Interestingly, Irizarry said that today's 5G technologies cannot support the "full potential" of wireless services in industries ranging from healthcare to manufacturing. For example, he said full-blown, Level 5 autonomous driving, or other applications such as remote surgery, are not possible on current 5G networks. "5G can't do that," he said.
AI, ML and intelligence
The difference between 5G and 6G, Irizarry explained, is the application of artificial intelligence (AI) and machine learning (ML) technologies. Such technologies will allow 6G operators to create seamless experiences across all types of networks, including networks running in licensed and unlicensed spectrum bands, as well as systems utilizing satellites and High-Altitude Platforms (HAPs) like drones and blimps. He said AI and ML would be essential for operators looking to manage communications across lowband, midband, millimeter wave (mmWave) and terahertz spectrum bands.

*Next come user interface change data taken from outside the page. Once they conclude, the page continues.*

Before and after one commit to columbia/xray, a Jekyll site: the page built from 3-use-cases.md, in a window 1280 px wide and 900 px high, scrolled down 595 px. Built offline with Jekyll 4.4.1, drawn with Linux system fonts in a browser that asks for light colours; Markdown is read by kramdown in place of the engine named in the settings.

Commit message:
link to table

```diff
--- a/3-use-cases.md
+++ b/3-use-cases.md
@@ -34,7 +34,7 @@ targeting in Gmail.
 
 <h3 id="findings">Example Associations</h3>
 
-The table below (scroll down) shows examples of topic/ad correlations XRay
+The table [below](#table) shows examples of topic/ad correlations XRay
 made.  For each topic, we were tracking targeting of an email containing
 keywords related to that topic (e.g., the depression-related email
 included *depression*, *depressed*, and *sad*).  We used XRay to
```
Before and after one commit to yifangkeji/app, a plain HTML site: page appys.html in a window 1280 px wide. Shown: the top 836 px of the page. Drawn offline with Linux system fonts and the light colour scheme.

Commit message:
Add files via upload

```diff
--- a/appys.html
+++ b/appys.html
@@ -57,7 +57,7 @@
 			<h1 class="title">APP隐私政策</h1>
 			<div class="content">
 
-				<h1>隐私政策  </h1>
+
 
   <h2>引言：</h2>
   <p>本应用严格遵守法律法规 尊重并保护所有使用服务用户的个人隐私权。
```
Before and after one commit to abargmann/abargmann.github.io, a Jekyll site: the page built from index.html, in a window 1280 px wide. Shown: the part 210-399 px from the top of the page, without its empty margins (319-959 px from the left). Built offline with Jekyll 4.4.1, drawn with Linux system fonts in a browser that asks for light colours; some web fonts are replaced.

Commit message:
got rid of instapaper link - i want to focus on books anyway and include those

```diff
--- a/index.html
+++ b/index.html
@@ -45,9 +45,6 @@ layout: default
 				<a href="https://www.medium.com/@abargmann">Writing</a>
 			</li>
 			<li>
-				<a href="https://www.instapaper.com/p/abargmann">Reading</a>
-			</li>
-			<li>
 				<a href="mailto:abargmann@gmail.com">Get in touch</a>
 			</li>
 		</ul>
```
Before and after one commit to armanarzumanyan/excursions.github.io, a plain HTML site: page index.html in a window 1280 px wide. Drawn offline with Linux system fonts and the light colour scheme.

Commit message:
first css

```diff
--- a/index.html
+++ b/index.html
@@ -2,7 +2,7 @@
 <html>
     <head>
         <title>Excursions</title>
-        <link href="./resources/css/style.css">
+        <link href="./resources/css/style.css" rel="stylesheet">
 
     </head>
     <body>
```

"All those technologies need to work together seamlessly," Irizarry said, noting that Wi-Fi is still not fully integrated into 5G. "The level of complexity [in 6G] is just significantly higher than what we've seen with other technologies."
"If I had to say what the killer app is [for 6G], it would be intelligence," he added, noting that insights into network operations would be critical for operators as well as enterprise customers like hospitals.
The American flavor of 6G
However, Irizarry said there are still threats and concerns about the development of 6G technology. One is looming worries that the 6G standard could be split between countries associated with the US and countries associated with China. "There is a risk ... that there could be some technology fragmentation," Irizarry acknowledged.
But he added: "We all need to come together to make sure there is a global standard."
Irizarry also said that it's important for the US to maintain a leadership position in the development of 6G, just as it has in previous generations of wireless technology. That, he said, is partly why ATIS developed the Next G Alliance, so that academics, regulatory officials and industry executives could all work together on the technology.
"If we don't get moving, we're going to fall behind" in terms of 6G, he said.
"I feel it's important for us to have that role," he said of a leading US position in 6G. "That's important to me as an American citizen."